EXERCISE GOAL
Show all lines from the records below in which the string "code" is present.

(Data extracted from a collection)
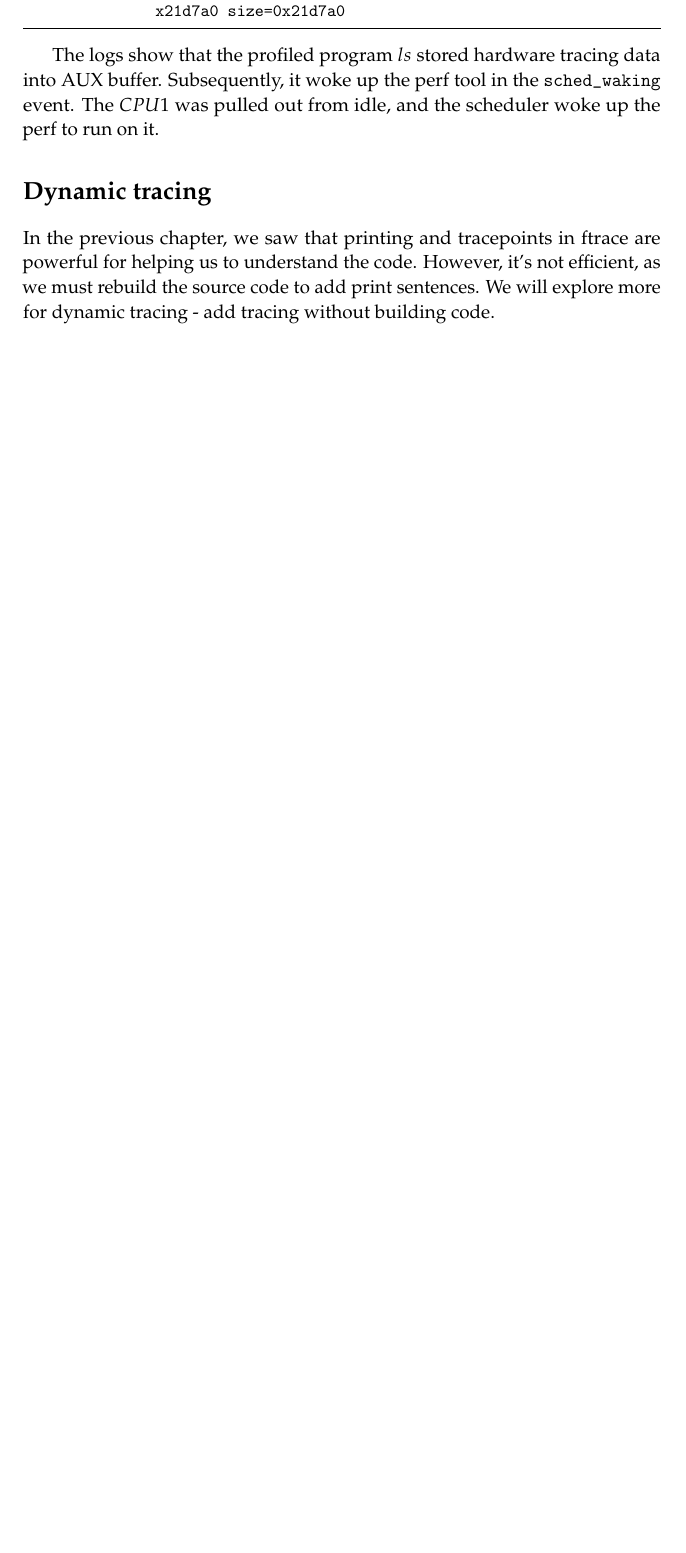
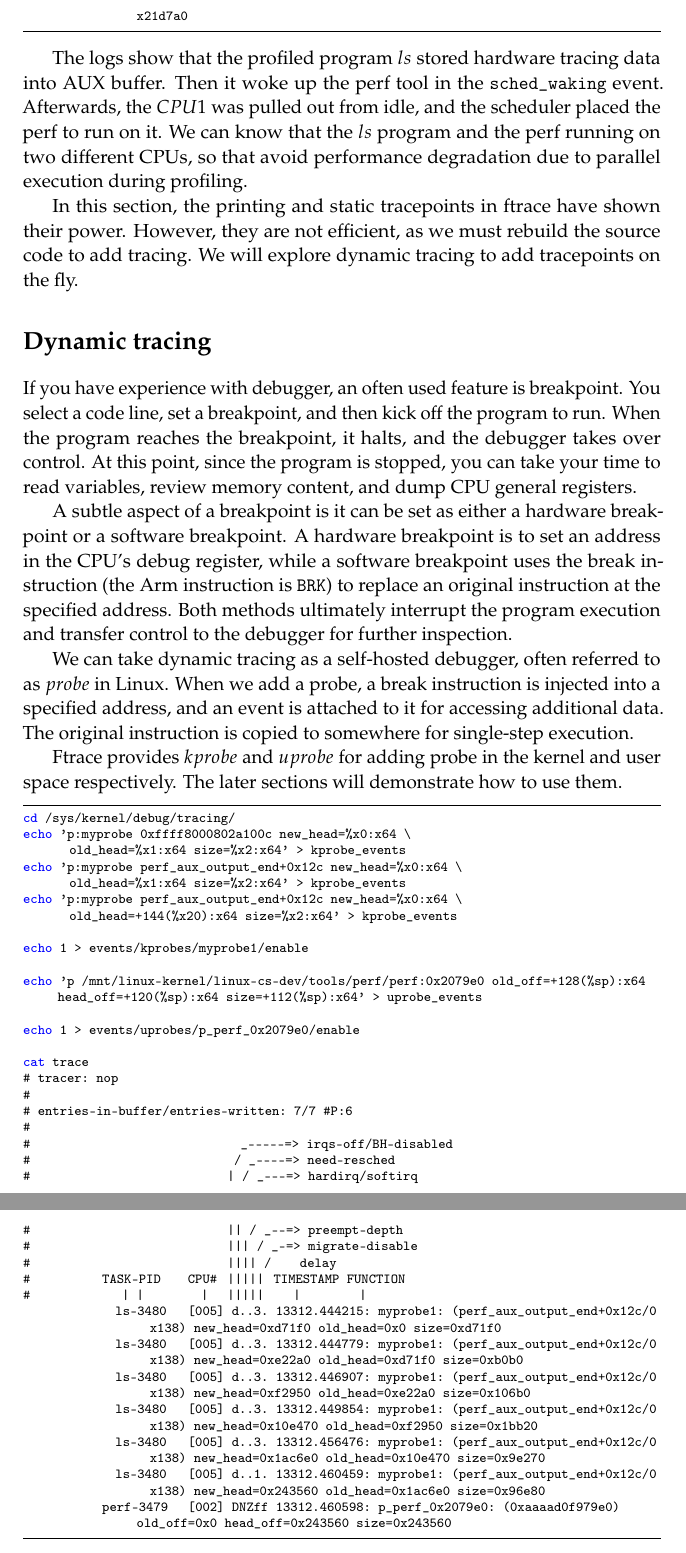
Before and after one commit to Leo-Yan/write_plan, a LaTeX document (how_to_use_perf_to_debug_perf/how_to_use_perf_to_debug_perf.tex): part of page 7 of 7 before the commit and two parts of pages 7 and 8 of 8 after it, the two joined at a grey line, cut so that both start at the same text, the shorter picture padded with empty space. Compiled offline with pdfLaTeX.

Commit message:
Add content for dynamic tracing.
Signed-off-by: Leo Yan <leo.yan@linaro.org>

```diff
--- a/how_to_use_perf_to_debug_perf/how_to_use_perf_to_debug_perf.tex
+++ b/how_to_use_perf_to_debug_perf/how_to_use_perf_to_debug_perf.tex
@@ -27,7 +27,7 @@
   belowskip=3mm,
   showstringspaces=false,
   columns=flexible,
-  basicstyle={\small\ttfamily},
+  basicstyle=\fontsize{8}{9}\selectfont\ttfamily,
   numbers=none,
   numberstyle=\tiny\color{gray},
   keywordstyle=\color{blue},
@@ -422,5 +423,6 @@ can get below logs:
 
 \begin{lstlisting}[
+  	language=sh,
 	breaklines=true
 ]
 # Enable scheduler tracepoints
@@ -453,15 +455,80 @@ cat /sys/kernel/debug/tracing/trace
 \end{lstlisting}
 
 The logs show that the profiled program \(ls\) stored hardware tracing data
-into AUX buffer. Subsequently, it woke up the perf tool in the
-\code{sched\_waking} event. The \(CPU1\) was pulled out from idle, and the
-scheduler woke up the perf to run on it.
+into AUX buffer. Then it woke up the perf tool in the \code{sched\_waking}
+event. Afterwards, the \(CPU1\) was pulled out from idle, and the scheduler
+placed the perf to run on it. We can know that the \(ls\) program and the
+perf running on two different CPUs, so that avoid performance degradation
+due to parallel execution during profiling.
+
+In this section, the printing and static tracepoints in ftrace have shown
+their power. However, they are not efficient, as we must rebuild the source
+code to add tracing. We will explore dynamic tracing to add tracepoints on the
+fly.
 
 \section*{Dynamic tracing}
 
-In the previous chapter, we saw that printing and tracepoints in ftrace are
-powerful for helping us to understand the code. However, it's not efficient,
-as we must rebuild the source code to add print sentences. We will explore
-more for dynamic tracing - add tracing without building code.
+If you have experience with debugger, an often used feature is breakpoint. You
+select a code line, set a breakpoint, and then kick off the program to run.
+When the program reaches the breakpoint, it halts, and the debugger takes
+over control. At this point, since the program is stopped, you can take your
+time to read variables, review memory content, and dump CPU general registers.
+
+A subtle aspect of a breakpoint is it can be set as either a hardware
+breakpoint or a software breakpoint. A hardware breakpoint is to set an
+address in the CPU's debug register, while a software breakpoint uses the
+break instruction (the Arm instruction is \code{BRK}) to replace an
+original instruction at the specified address. Both methods ultimately
+interrupt the program execution and transfer control to the debugger for
+further inspection.
+
+We can take dynamic tracing as a self-hosted debugger, often referred to as
+\(probe\) in Linux. When we add a probe, a break instruction is injected into
+a specified address, and an event is attached to it for accessing additional
+data. The original instruction is copied to somewhere for single-step
+execution.
+
+Ftrace provides \(kprobe\) and \(uprobe\) for adding probe in the kernel and
+user space respectively. The later sections will demonstrate how to use them.
+
+\begin{lstlisting}[
+  	language=sh,
+	breaklines=true
+]
+cd /sys/kernel/debug/tracing/
+echo 'p:myprobe 0xffff8000802a100c new_head=%x0:x64 \
+       old_head=%x1:x64 size=%x2:x64' > kprobe_events
+echo 'p:myprobe perf_aux_output_end+0x12c new_head=%x0:x64 \
+       old_head=%x1:x64 size=%x2:x64' > kprobe_events
+echo 'p:myprobe perf_aux_output_end+0x12c new_head=%x0:x64 \
+       old_head=+144(%x20):x64 size=%x2:x64' > kprobe_events
+
+echo 1 > events/kprobes/myprobe1/enable
+
+echo 'p /mnt/linux-kernel/linux-cs-dev/tools/perf/perf:0x2079e0 old_off=+128(%sp):x64 head_off=+120(%sp):x64 size=+112(%sp):x64' > uprobe_events
+
+echo 1 > events/uprobes/p_perf_0x2079e0/enable
+
+cat trace
+# tracer: nop
+#
+# entries-in-buffer/entries-written: 7/7   #P:6
+#
+#                                _-----=> irqs-off/BH-disabled
+#                               / _----=> need-resched
+#                              | / _---=> hardirq/softirq
+#                              || / _--=> preempt-depth
+#                              ||| / _-=> migrate-disable
+#                              |||| /     delay
+#           TASK-PID     CPU#  |||||  TIMESTAMP  FUNCTION
+#              | |         |   |||||     |         |
+              ls-3480    [005] d..3. 13312.444215: myprobe1: (perf_aux_output_end+0x12c/0x138) new_head=0xd71f0 old_head=0x0 size=0xd71f0
+              ls-3480    [005] d..3. 13312.444779: myprobe1: (perf_aux_output_end+0x12c/0x138) new_head=0xe22a0 old_head=0xd71f0 size=0xb0b0
+              ls-3480    [005] d..3. 13312.446907: myprobe1: (perf_aux_output_end+0x12c/0x138) new_head=0xf2950 old_head=0xe22a0 size=0x106b0
+              ls-3480    [005] d..3. 13312.449854: myprobe1: (perf_aux_output_end+0x12c/0x138) new_head=0x10e470 old_head=0xf2950 size=0x1bb20
+              ls-3480    [005] d..3. 13312.456476: myprobe1: (perf_aux_output_end+0x12c/0x138) new_head=0x1ac6e0 old_head=0x10e470 size=0x9e270
+              ls-3480    [005] d..1. 13312.460459: myprobe1: (perf_aux_output_end+0x12c/0x138) new_head=0x243560 old_head=0x1ac6e0 size=0x96e80
+            perf-3479    [002] DNZff 13312.460598: p_perf_0x2079e0: (0xaaaad0f979e0) old_off=0x0 head_off=0x243560 size=0x243560
+\end{lstlisting}
 
 \end{document}
```
Also changed, not shown: how_to_use_perf_to_debug_perf/how_to_use_perf_to_debug_perf.tex (59 more changed lines).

EXPECTED ANSWER
-\code{sched\_waking} event. The \(CPU1\) was pulled out from idle, and the
+into AUX buffer. Then it woke up the perf tool in the \code{sched\_waking}
+code to add tracing. We will explore dynamic tracing to add tracepoints on the
-powerful for helping us to understand the code. However, it's not efficient,
-as we must rebuild the source code to add print sentences. We will explore
-more for dynamic tracing - add tracing without building code.
+select a code line, set a breakpoint, and then kick off the program to run.
+break instruction (the Arm instruction is \code{BRK}) to replace an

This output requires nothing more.